What is needed >> Report every line of the entries that contains the word "Intern".

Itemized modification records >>
################
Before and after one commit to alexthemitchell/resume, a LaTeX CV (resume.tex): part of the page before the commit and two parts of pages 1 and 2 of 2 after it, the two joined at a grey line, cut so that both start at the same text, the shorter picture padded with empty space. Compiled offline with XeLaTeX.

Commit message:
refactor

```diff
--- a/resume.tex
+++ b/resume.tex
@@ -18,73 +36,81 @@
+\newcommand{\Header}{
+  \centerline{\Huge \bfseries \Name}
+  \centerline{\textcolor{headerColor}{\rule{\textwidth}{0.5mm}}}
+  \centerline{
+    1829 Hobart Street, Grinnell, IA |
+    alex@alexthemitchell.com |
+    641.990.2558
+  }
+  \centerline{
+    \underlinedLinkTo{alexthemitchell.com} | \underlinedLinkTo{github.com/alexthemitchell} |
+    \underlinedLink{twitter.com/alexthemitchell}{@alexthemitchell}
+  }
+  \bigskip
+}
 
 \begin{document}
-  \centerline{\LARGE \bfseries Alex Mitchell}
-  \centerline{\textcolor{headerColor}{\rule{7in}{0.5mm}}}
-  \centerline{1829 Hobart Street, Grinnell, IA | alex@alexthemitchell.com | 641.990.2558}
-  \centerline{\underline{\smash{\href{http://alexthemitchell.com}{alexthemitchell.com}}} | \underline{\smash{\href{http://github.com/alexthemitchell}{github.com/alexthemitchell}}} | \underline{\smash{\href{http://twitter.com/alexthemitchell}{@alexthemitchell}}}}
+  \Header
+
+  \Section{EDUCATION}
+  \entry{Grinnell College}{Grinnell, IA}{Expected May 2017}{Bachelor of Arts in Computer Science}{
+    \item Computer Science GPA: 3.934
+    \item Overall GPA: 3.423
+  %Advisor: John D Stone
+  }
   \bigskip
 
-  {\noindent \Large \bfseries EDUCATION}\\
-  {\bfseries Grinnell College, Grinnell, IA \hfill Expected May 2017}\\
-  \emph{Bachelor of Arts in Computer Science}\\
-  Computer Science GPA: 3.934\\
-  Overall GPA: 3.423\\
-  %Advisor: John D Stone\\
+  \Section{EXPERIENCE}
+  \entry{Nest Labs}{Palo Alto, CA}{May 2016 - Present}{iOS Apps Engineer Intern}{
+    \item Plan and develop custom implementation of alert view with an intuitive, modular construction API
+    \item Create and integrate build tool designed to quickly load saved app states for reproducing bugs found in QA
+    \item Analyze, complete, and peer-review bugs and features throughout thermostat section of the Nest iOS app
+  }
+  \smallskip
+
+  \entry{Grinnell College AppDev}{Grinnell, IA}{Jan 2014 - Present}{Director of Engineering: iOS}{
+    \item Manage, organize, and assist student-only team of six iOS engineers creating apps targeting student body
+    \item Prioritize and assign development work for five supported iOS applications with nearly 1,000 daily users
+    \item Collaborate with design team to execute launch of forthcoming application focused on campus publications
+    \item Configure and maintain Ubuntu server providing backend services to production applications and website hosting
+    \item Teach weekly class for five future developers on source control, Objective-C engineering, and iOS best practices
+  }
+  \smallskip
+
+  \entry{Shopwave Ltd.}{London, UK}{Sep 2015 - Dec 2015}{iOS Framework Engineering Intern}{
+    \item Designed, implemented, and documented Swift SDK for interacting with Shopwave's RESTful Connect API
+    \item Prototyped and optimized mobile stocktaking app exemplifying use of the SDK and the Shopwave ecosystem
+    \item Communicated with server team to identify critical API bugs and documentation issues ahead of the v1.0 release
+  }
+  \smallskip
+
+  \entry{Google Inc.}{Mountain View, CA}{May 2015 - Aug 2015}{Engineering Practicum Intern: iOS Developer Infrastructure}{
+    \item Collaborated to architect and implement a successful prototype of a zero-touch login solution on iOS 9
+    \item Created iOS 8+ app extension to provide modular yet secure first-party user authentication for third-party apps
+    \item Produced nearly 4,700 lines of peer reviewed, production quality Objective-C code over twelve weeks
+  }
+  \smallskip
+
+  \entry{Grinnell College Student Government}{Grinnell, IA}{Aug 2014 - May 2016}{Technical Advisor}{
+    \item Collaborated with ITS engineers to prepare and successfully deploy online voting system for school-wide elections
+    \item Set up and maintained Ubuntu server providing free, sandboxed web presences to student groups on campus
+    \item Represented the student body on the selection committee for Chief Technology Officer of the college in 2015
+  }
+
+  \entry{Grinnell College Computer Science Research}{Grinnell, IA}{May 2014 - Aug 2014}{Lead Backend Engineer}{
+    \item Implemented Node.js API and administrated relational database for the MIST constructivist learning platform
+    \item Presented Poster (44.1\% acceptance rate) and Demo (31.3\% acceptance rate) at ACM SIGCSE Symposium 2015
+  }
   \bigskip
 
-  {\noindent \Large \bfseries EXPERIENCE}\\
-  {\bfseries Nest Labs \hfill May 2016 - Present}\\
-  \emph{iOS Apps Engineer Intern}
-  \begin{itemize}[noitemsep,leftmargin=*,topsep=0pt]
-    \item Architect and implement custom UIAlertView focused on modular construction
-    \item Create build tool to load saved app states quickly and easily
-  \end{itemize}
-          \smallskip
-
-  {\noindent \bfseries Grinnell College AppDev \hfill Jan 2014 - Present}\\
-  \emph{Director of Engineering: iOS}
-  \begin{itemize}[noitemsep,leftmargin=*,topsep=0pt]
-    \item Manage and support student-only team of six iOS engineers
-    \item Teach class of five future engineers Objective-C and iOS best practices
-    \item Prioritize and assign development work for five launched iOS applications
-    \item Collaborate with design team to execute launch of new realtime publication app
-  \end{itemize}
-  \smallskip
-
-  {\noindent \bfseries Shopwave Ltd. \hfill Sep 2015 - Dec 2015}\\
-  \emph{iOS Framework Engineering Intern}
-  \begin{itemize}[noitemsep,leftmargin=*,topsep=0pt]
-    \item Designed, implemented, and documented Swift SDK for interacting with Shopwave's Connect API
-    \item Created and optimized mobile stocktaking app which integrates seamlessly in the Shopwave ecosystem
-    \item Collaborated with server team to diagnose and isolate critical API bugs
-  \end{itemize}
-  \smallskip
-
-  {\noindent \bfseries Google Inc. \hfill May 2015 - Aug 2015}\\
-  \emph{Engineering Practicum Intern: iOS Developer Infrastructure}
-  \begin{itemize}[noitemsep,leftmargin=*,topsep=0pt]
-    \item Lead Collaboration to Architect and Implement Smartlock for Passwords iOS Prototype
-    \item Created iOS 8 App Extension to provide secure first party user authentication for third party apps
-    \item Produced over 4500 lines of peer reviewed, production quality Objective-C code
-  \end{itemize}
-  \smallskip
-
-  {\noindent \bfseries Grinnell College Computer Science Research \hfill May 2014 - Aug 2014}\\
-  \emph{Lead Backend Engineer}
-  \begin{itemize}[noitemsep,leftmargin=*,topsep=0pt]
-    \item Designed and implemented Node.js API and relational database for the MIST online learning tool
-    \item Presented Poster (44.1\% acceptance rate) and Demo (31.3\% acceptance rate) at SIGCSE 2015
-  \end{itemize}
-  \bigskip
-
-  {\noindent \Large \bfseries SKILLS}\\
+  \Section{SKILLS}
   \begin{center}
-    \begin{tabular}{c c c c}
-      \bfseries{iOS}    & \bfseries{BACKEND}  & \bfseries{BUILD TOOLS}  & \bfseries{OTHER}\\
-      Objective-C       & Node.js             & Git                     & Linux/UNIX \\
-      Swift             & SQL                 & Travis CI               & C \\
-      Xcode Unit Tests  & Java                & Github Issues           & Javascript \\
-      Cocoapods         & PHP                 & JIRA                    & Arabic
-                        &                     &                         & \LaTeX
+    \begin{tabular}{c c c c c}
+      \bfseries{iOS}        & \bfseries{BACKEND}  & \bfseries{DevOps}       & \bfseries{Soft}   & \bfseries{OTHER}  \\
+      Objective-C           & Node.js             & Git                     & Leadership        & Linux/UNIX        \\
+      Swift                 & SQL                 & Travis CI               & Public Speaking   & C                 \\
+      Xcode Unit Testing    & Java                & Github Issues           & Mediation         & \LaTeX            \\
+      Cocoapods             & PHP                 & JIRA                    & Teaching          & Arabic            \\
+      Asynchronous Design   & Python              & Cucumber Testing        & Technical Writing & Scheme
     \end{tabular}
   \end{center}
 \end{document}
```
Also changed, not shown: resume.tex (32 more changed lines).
################
Solved exercise >>
+  \entry{Nest Labs}{Palo Alto, CA}{May 2016 - Present}{iOS Apps Engineer Intern}{
+  \entry{Shopwave Ltd.}{London, UK}{Sep 2015 - Dec 2015}{iOS Framework Engineering Intern}{
+  \entry{Google Inc.}{Mountain View, CA}{May 2015 - Aug 2015}{Engineering Practicum Intern: iOS Developer Infrastructure}{
-  \emph{iOS Apps Engineer Intern}
-  \emph{iOS Framework Engineering Intern}
-  \emph{Engineering Practicum Intern: iOS Developer Infrastructure}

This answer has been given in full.